While Richmond did make the postseason CBI for a second straight year, it was the late-season practices with Geriot as glorified scout team member that gave the Spiders a taste of what could be.

"I think we missed Dan's leadership out there on the floor [last season], Gonzalvez said. "The center is such a key part of our offense, we really need the center to be talking and get things moving. Then he was out there in practice dominating and we wanted him back [immediately], but he wasn't ready to go."

Geriot's still rusty, as his 37.3 percent shooting implies, but his impact on the way the Spiders can play is clear. He provides a legitimate scoring threat in the low post and creates space for others by drawing frequent double teams. An adept passer, Geriot has an assists-per-minute rate pretty much equal to that of the team leaders, and his ball-sharing has been contagious.
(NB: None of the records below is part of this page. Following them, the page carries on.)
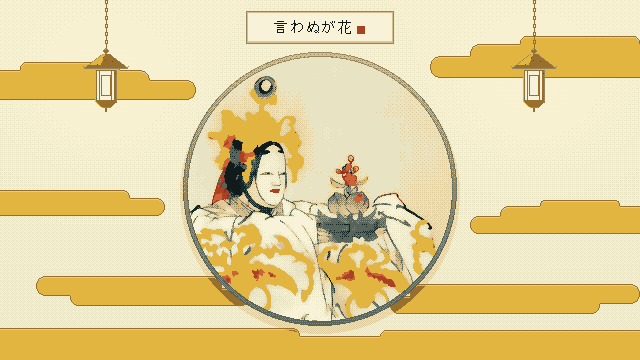
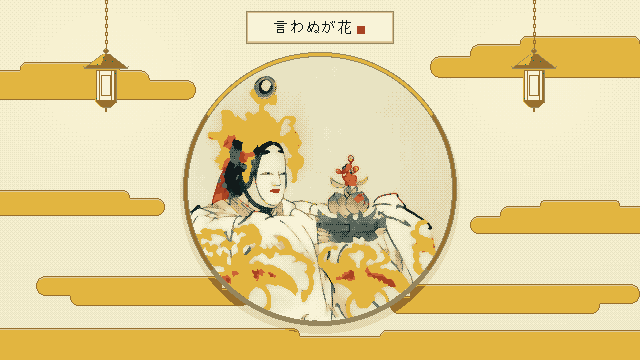
lock (T20, WIP): the light window's ring gilded wood, not a dotted grey line
An ochre body, gold where the light falls from above, shadowed at its foot, a dark line at
both edges: the lanterns' bronze and the mist's outline in one material.

diff --git a/tools/build-lock.py b/tools/build-lock.py
@@ -379,18 +379,18 @@ def light_scene():
                 px[gx + x, gy + y] = P["strong"]
     sx = gx + text.width + 6
     d.rectangle([sx, gy + text.height - 8, sx + 7, gy + text.height - 1], fill=P["accent"])   # the seal
-    # 4 the round window: its shadow on the sky and the mist, a wooden ring (lit above, a groove
-    # inside), Seiōbo through it
+    # 4 the round window: its shadow on the sky and the mist, its ring, Seiōbo through it
     shade = {P["key"]: P["view"], P["view"]: P["ground"], P["ground"]: P["edge"], P["gold"]: P["yellow"], P["edge"]: P["gold"]}
     for x, y, _ in ring(CX, CY + 5, 0, RD + RIM + 3):
         px[x, y] = shade.get(px[x, y], px[x, y])
-    wood = [P["muted"], P["lo"], P["edge2"]]
+    # its ring gilded wood — the lanterns' bronze and the mist's line in one material: an ochre
+    # body, gold where the light falls from above, shadowed at its foot, a dark line at both edges
     for x, y, r in ring(CX, CY, RD, RD + RIM):
-        a = math.atan2(y + 0.5 - CY, x + 0.5 - CX)
-        v = 0.55 - 0.40 * math.sin(a)
         if r >= RD + RIM - 1 or r < RD + 1:
-            v -= 0.35
-        px[x, y] = ramp_at(min(max(v, 0), 0.999), wood, x, y)
+            px[x, y] = P["lo"]
+            continue
+        up = -math.sin(math.atan2(y + 0.5 - CY, x + 0.5 - CX))       # 1 at the top, -1 at the foot
+        px[x, y] = P["gold"] if up > 0.55 else P["yellow"] if up > -0.6 else P["lo"]
     pic = window_of(CACHE / SEIOBO[0], SEIOBO[1], 2 * RD)
     cut = Image.new("L", pic.size, 0)
     ImageDraw.Draw(cut).ellipse([0, 0, pic.width - 1, pic.height - 1], fill=255)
Last season, Richmond assisted on just 47.6 percent of its baskets. This season, they're at 57.8 percent, and Anderson (17.3 points per game) and Gonzalvez (13.3) have become more efficient scorers.
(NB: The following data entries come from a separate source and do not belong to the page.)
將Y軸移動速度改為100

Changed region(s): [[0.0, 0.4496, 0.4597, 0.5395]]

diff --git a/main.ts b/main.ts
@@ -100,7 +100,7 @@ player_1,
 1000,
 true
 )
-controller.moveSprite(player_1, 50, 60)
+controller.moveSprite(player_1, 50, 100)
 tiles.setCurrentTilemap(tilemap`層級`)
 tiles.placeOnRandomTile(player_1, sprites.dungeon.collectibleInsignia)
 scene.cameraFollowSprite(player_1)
"I think it is essential that the team's giving me the touches I need, and I just have to make the right decisions," Geriot said before this past weekend's tough loss at city rival VCU. "We're [7-2], so I'm making pretty good ones, I think."

On the other end, his 6.4 rebounds per game are helping shore up another major weakness from last season. According to, the current Spiders are 107th in Division I in defensive rebounding percentage. Last season, they finished 289th. Richmond also is allowing just 0.85 points per possession (12th in Division I, adjusted for schedule) and is 11th in the nation in two-point FG percentage allowed (38.9).
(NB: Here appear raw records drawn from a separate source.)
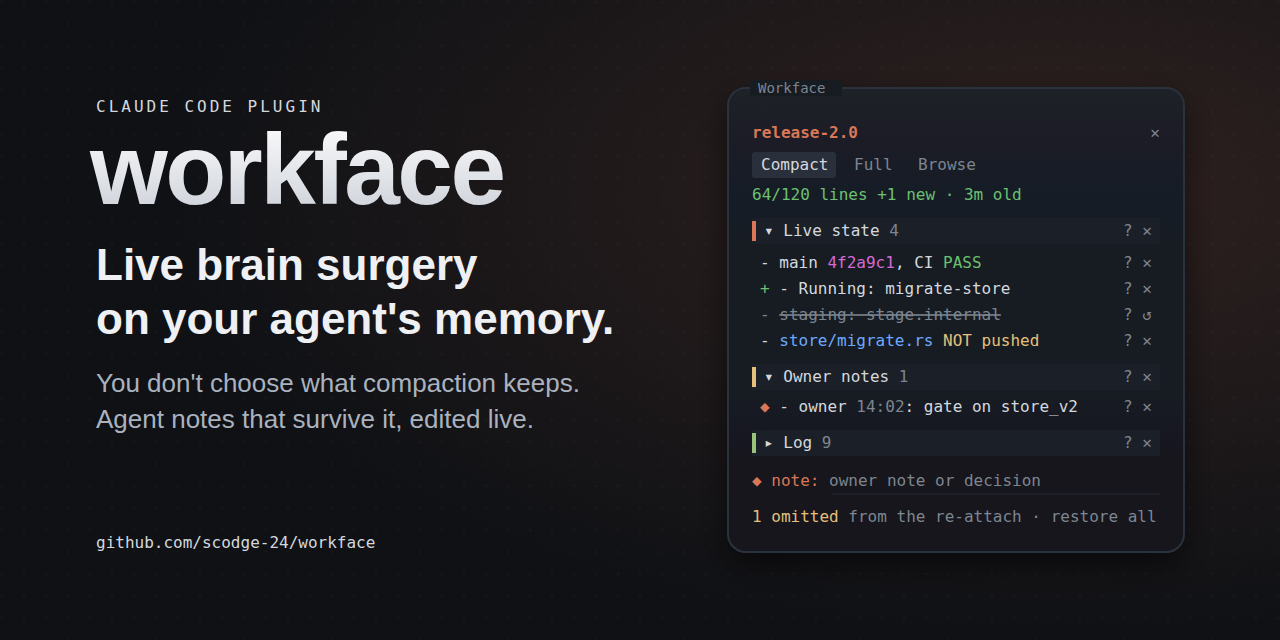
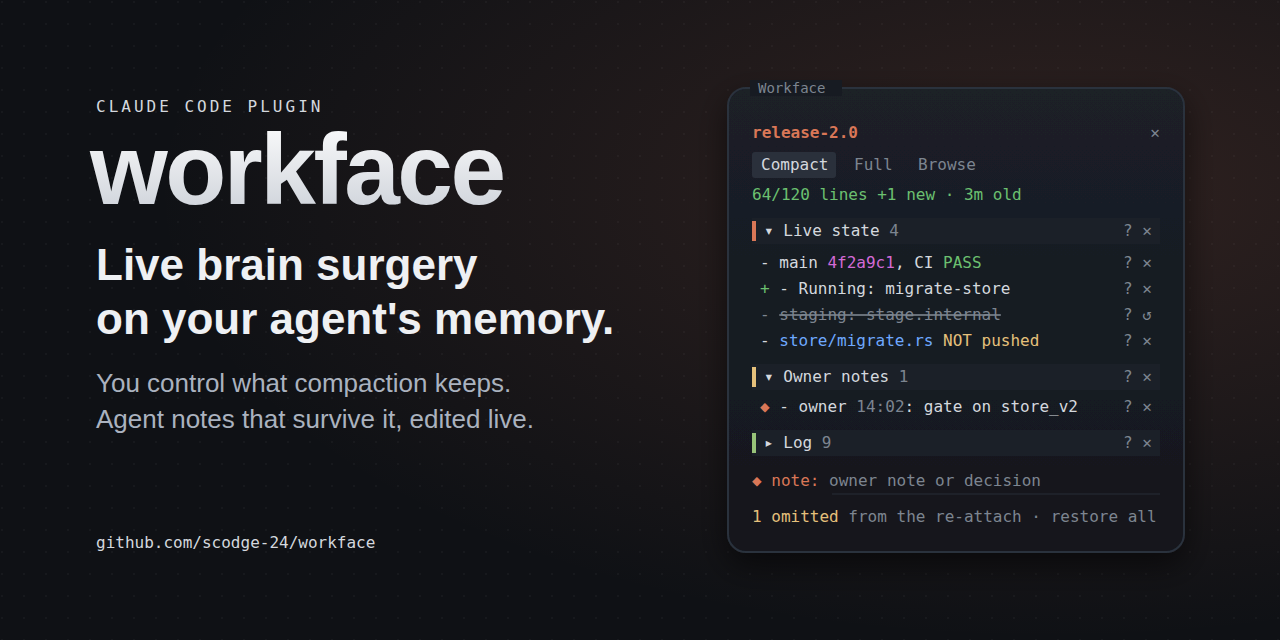
docs: "you control what compaction keeps" in hero and social; README lead says what compaction does left to itself
Claude-Session: https://claude.ai/code/session_01MnRC7PSppuXNkPzihWafgF

Changed region(s): [[0.125, 0.5625, 0.4688, 0.625]]

diff --git a/README.md b/README.md
@@ -8,8 +8,8 @@
   <a href="LICENSE"><img src="https://img.shields.io/badge/license-MIT-6cc070" alt="MIT licence"></a>
 </p>
 
-**Live brain surgery on your agent's memory.** When Claude Code compacts, you don't choose what survives, and a
-few compactions in you can't tell what the agent still knows, let alone steer it. Workface has the agent keep a
+**Live brain surgery on your agent's memory.** Left to itself, Claude Code's compaction decides what survives,
+and a few compactions in you can't tell what the agent still knows, let alone steer it. Workface has the agent keep a
 short notes file, hands it back verbatim after every compaction summary, auto or manual, and shows it live in a
 panel beside the transcript, where you cut, add or question lines before the agent wakes up with them: you choose
 what survives. One install, no setup: it works with the compaction Claude Code already does.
Having already been tested by some solid competition, the defense should remain solid, thanks to the comfort the Spiders' core has developed playing with each other for the past couple of seasons. If Richmond can get Geriot going and fine-tune the offensive balance that's still a bit off-kilter, there's potential for a legit A-10 run.

"We've played well and we've been tough -- in South Padre, that was the case -- but I don't think there's been a game where we can say, 'Yeah, that was our A-game,'" Geriot said.

In fact, it may have been the Spiders' most disappointing game thus far -- a road loss at William & Mary (itself a surprising success story with 6-2 record that includes a win at Wake Forest) -- that set the tone for the South Padre sweep.

"Our approach the next day in practice and for the next couple of games was great," Geriot said. "It showed we were mature enough to handle that. I think we realize now that [kind of] loss shouldn't affect us for the next game. There shouldn't be a day off."

That mental growth will continue to be tested. The Spiders wasted a 12-point first-half lead at VCU and now head to South Carolina before visiting No. 13 Florida. These nonconference tests -- and the way Richmond responds to another tough loss -- could go a long way toward determining how serious Richmond's NCAA tournament aspirations are.

The best part of this dream, though, is that Mooney and Richmond don't appear likely to wake up from it anytime soon. Next season, the Spiders will lose Gonzalvez, but will have three starters back and are adding a very well regarded freshman class. (This despite the fact that Richmond was slapped in November with two years of probation over illegal calls and text messages sent by a since-departed assistant coach in 2007. Mooney wasn't implicated directly in any of the contacts.)

Mooney's decision to bolt Air Force for Richmond looked shocking five years ago. But with hindsight, it appears to have been prescient. Mooney's predecessor, Joe Scott, failed in his homecoming move to Princeton and ended up at the University of Denver. Mooney's successor, Jeff Bzdelik, coaxed an NCAA bid in the first of his two seasons at Air Force, but left for Colorado and has yet to turn the Buffaloes around. Jeff Reynolds, the current Falcons coach, suffered through an 0-16 Mountain West campaign last season as the talent level in the program returned closer to historic levels.

Is it safe to say now that Richmond might be the best job any of those men hold? You're not dreaming.